FROST may have taken the gloss off crop yields in some cereal and canola crops across the Schlitz family farm at Quambatook, but overall the family are delighted with results as harvest rolls on.
Matt Schlitz said after a tough 2018 the Quambatook area was enjoying a solid season.
"We had good summer rain and with a summer spraying program we've been able to conserve that moisture and that has helped the crops through another fairly dry spring," Mr Schlitz said.
Frost has had an impact, especially on earlier sown crops, but overall both yield and quality have been reasonable.
"Compared to the rest of the country we don't have anything to complain about."

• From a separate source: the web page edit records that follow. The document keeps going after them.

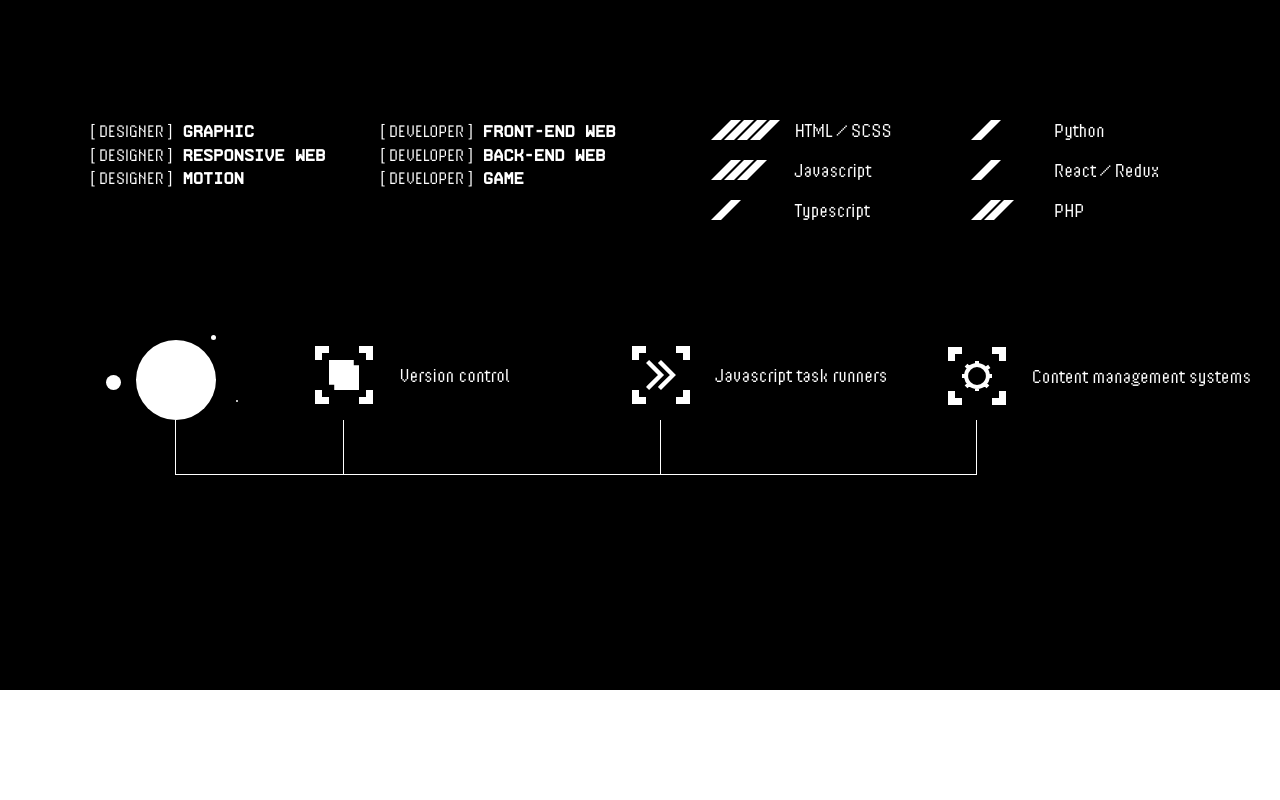
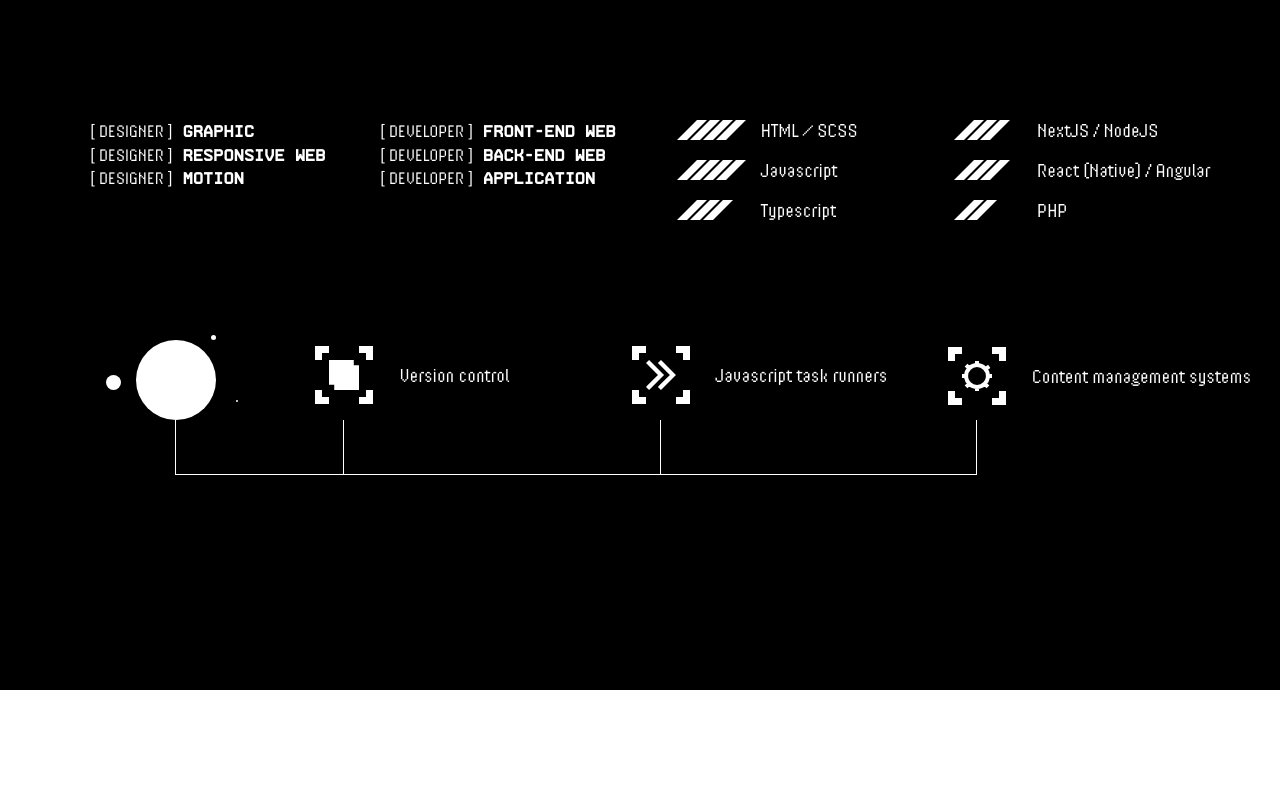
Before and after one commit to hardcodepunk/hardcodepunk, a plain HTML site: page src/index.html in a window 1280 px wide. Shown: the part 1400-2200 px from the top of the page. Drawn offline with Linux system fonts and the light colour scheme; files that its build step writes are made by us from their sources; a small style sheet from the web is missing; files whose address does not match are found by name.

Commit message:
content update

```diff
--- a/src/index.html
+++ b/src/index.html
@@ -75,7 +75,7 @@
               <ul class="profile__fields">
                 <li class="profile__fields__fields-item"><span class="tag">&#91;<span class="tag__text"> Developer </span>&#93;</span> Front-End Web</li>
                 <li class="profile__fields__fields-item"><span class="tag">&#91;<span class="tag__text"> Developer </span>&#93;</span> Back-End Web</li>
-                <li class="profile__fields__fields-item"><span class="tag">&#91;<span class="tag__text"> Developer </span>&#93;</span> Game</li>
+                <li class="profile__fields__fields-item"><span class="tag">&#91;<span class="tag__text"> Developer </span>&#93;</span> Application</li>
               </ul>
             </div>
           </div>
@@ -88,11 +88,11 @@
                 <div class="skill-level-indicator skill-level-indicator--unlocked"></div><div class="skill-level-indicator skill-level-indicator--unlocked"></div><div class="skill-level-indicator skill-level-indicator--unlocked"></div><div class="skill-level-indicator skill-level-indicator--unlocked"></div>
                 HTML &#8260; SCSS</li>
               <li class="profile__skills__skills-item">
-                <div class="skill-level-indicator skill-level-indicator--unlocked"></div><div class="skill-level-indicator skill-level-indicator--unlocked"></div><div class="skill-level-indicator skill-level-indicator--unlocked"></div><div class="skill-level-indicator"></div>
+                <div class="skill-level-indicator skill-level-indicator--unlocked"></div><div class="skill-level-indicator skill-level-indicator--unlocked"></div><div class="skill-level-indicator skill-level-indicator--unlocked"></div><div class="skill-level-indicator skill-level-indicator--unlocked"></div>
                 Javascript
               </li>
               <li class="profile__skills__skills-item">
-                <div class="skill-level-indicator skill-level-indicator--unlocked"></div><div class="skill-level-indicator"></div><div class="skill-level-indicator"></div><div class="skill-level-indicator"></div>
+                <div class="skill-level-indicator skill-level-indicator--unlocked"></div><div class="skill-level-indicator skill-level-indicator--unlocked"></div><div class="skill-level-indicator skill-level-indicator--unlocked"></div><div class="skill-level-indicator"></div>
                 Typescript
               </li>
             </ul>
@@ -100,12 +100,12 @@
           <div class="sub-column">
             <ul class="profile__skills">
               <li class="profile__skills__skills-item">
-                <div class="skill-level-indicator skill-level-indicator--unlocked"></div><div class="skill-level-indicator"></div><div class="skill-level-indicator"></div><div class="skill-level-indicator"></div>
-                Python
+                <div class="skill-level-indicator skill-level-indicator--unlocked"></div><div class="skill-level-indicator skill-level-indicator--unlocked"></div><div class="skill-level-indicator skill-level-indicator--unlocked"></div><div class="skill-level-indicator"></div>
+                NextJS / NodeJS
               </li>
               <li class="profile__skills__skills-item">
-                <div class="skill-level-indicator skill-level-indicator--unlocked"></div><div class="skill-level-indicator"></div><div class="skill-level-indicator"></div><div class="skill-level-indicator"></div>
-                React &#8260; Redux
+                <div class="skill-level-indicator skill-level-indicator--unlocked"></div><div class="skill-level-indicator skill-level-indicator--unlocked"></div><div class="skill-level-indicator skill-level-indicator--unlocked"></div><div class="skill-level-indicator"></div>
+                React (Native) / Angular
               </li>
               <li class="profile__skills__skills-item">
                 <div class="skill-level-indicator skill-level-indicator--unlocked"></div><div class="skill-level-indicator skill-level-indicator--unlocked"></div><div class="skill-level-indicator"></div><div class="skill-level-indicator"></div>
@@ -167,7 +167,7 @@
               <div id="synopsis__foto-demarsin" class="adventure-journal__quest__body">
                 <p>'Hardcodepunk' is my professional developer pseudonym. It reflects my liking for 'hardcore punk', an aggressive music genre which often addresses social and political topics. Coding with an attitude.</p>
                 <p>Inspired by my favourite indie games and pixel art I came up with a design full of lil' details. I'm allergic to hyperanimated blatantly sophisticated websites. I hope I managed to keep it minimalistic and down to the essentials while respecting the vibe I wanted to summon.</p>
-                <p>Written in HTML / SCSS and vanilla Javascript with the help of my custom npm script 'ez'. Icons designed in <a class="anchored-text" target="_blank" href="https://github.com/hundredrabbits/Dotgrid">Dotgrid</a>. Animated wolf drawn by the hand of <a class="anchored-text" target="_blank" href="https://vincentchristiaens.com/">Vincent Christiaens</a>.</p>
+                <p>Written in HTML / SASS and vanilla Javascript with the help of my custom npm script 'ez'. Icons designed in <a class="anchored-text" target="_blank" href="https://github.com/hundredrabbits/Dotgrid">Dotgrid</a>. Animated wolf drawn by the hand of <a class="anchored-text" target="_blank" href="https://vincentchristiaens.com/">Vincent Christiaens</a>.</p>
               </div>
               <div class="anchors">
                 <a class="anchors__anchor anchors__anchor--dynamic-arrow js-toggle" target="_blank" href="#synopsis__foto-demarsin">View synopsis</a>
@@ -181,7 +181,7 @@
               <div id="synopsis__ez" class="adventure-journal__quest__body">
                 <p>My personal blank website template's available for free online which uses a customized npm script as build tool (only tested in OSX) because Gulp&#8260;Grunt felt bloated as fuck.</p>
                 <p>In your command line interface of choice, just give in 'npm run start' — when you've moved into the project's folder — and you're good to go. Your website ready for production'll be put in the &#8260;dest folder.</p>
-                <p>Features already implemented: SCSS to CSS, linters & minifiers.</p>
+                <p>Features already implemented: SASS to CSS, linters & minifiers.</p>
               </div>
               <div class="anchors">
                 <a class="anchors__anchor anchors__anchor--dynamic-arrow js-toggle" target="_blank" href="#synopsis__ez">View synopsis</a>
@@ -193,7 +193,7 @@
         <div class="column">
           <h3 class="adventure-journal__title">Boss fights</h3>
           <p class="exclamation">
-            Full-time freelance designer & developer. Remote jobs only. Formerly <a class="anchored-text" target="_blank" href="http://www.luon.com/">LUON</a>.
+            Full-time freelance designer & developer. Remote or hybrid jobs only. Formerly <a class="anchored-text" target="_blank" href="http://www.luon.com/">LUON</a> and <a class="anchored-text" target="_blank" href="https://twitter.com/Moku_HQ">QU3ST(MOKU)</a>.
           </p>
         </div>
       </div>
```
Also changed, not shown: dest/index.html (+10 -10 lines).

"Even when you look at the areas nearby where they didn't have the summer rain we had it is nowhere near as good, so we've been a bit lucky."
Mr Schlitz said while there had not been a lot of spring rainfall the cool finish had meant there was no dramatic drop in yield.

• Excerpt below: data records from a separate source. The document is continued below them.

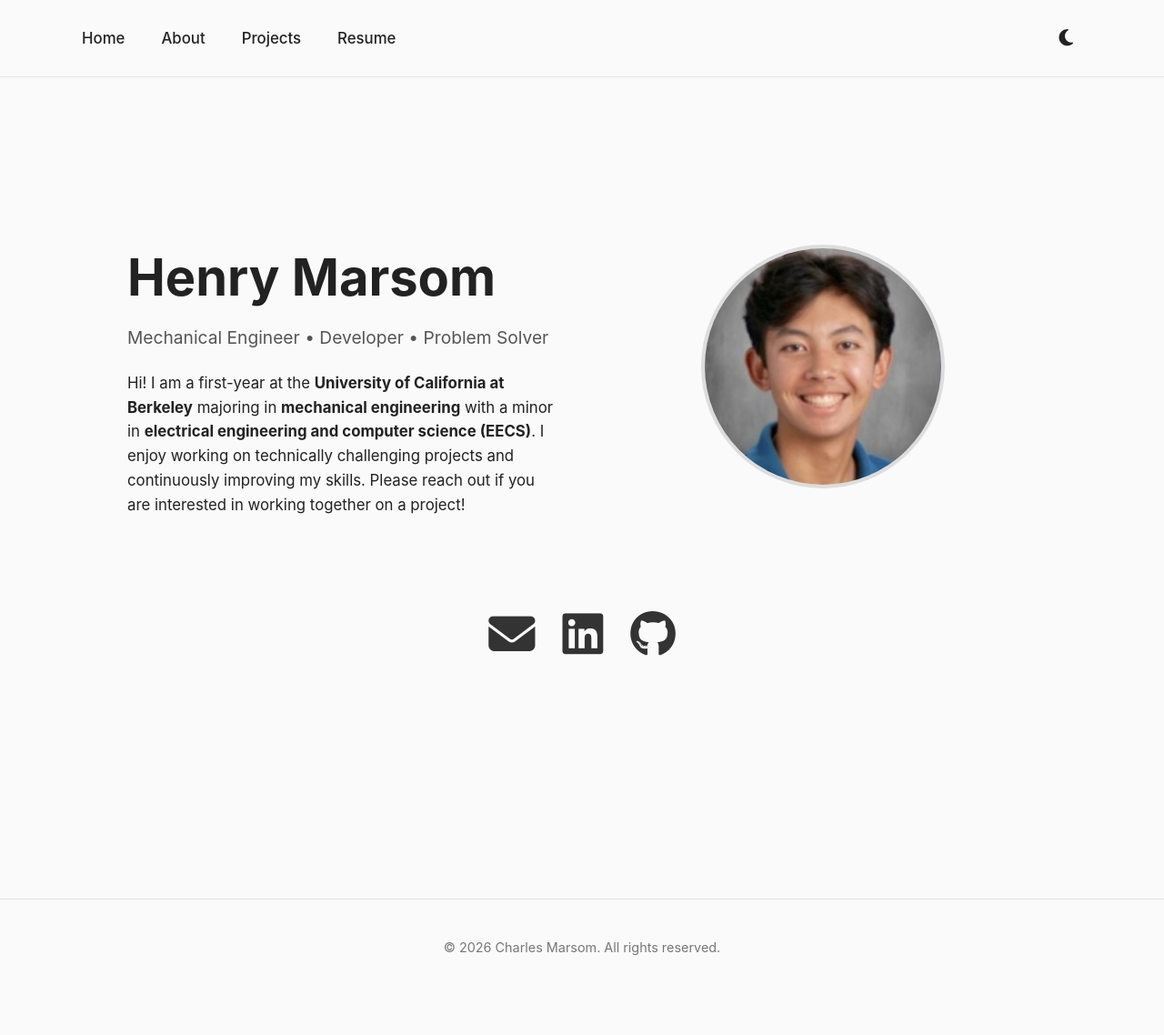
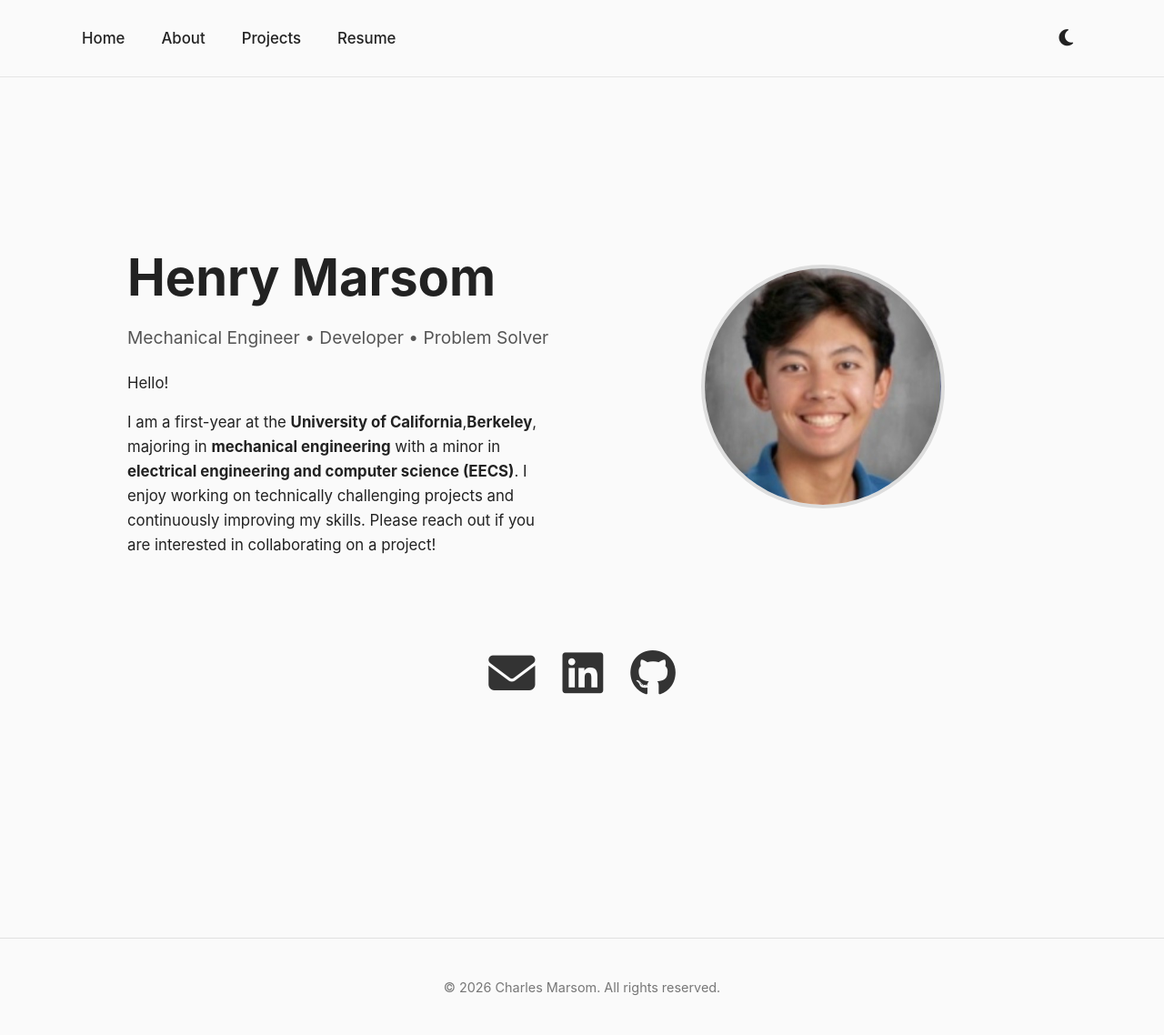
Before and after one commit to henrymarsom/henrymarsom.github.io, a Jekyll site: the page built from index.md, in a window 1280 px wide. Shown: the whole page at 91% size. Built offline with Jekyll 4.4.1, drawn with Linux system fonts in a browser that asks for light colours; before the commit the page ends 1094 px from its top, so only the background shows below that.

Commit message:
Update index.md

```diff
--- a/index.md
+++ b/index.md
@@ -12,14 +12,15 @@ permalink: /
       <p class="subtitle">
         Mechanical Engineer • Developer • Problem Solver
       </p>
-
       <p class="bio">
-        Hi!
-        I am a first-year at the <strong>University of California at Berkeley</strong> majoring in
+        Hello!
+      </p>
+      <p class="bio">
+        I am a first-year at the <strong>University of California</strong>,<strong>Berkeley</strong>, majoring in
         <strong>mechanical engineering</strong> with a minor in
         <strong>electrical engineering and computer science (EECS)</strong>. I enjoy working
         on technically challenging projects and continuously improving my skills.
-        Please reach out if you are  interested in working together on a project!
+        Please reach out if you are interested in collaborating on a project!
       </p>
     </div>
 
```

"You get the moisture stressed crops and a couple of really hot days on them and they can hit the wall pretty quickly but this year they've got across the line."
Mr Schlitz said this year was the first year harvesting with a Shelbourne stripper front on the header.
The front is designed with rows of stripping fingers that pluck the grain or seed from the crop leaving far more straw than a conventional front.
He said it was working well, even in some of the cold and damp harvesting conditions of the past week.
Having more crop residue can help manage weeds and conserve moisture.
Mr Schlitz said the flip side was that it was likely to mean a need for a disc seeder to get through the residue at planting.
7mm of rain around Quambatook over the weekend followed by unseasonably cool conditions have meant a frustrating wait this week however a return to fine and warm weather this weekend will allow farmers through the region to crank up to full speed once again.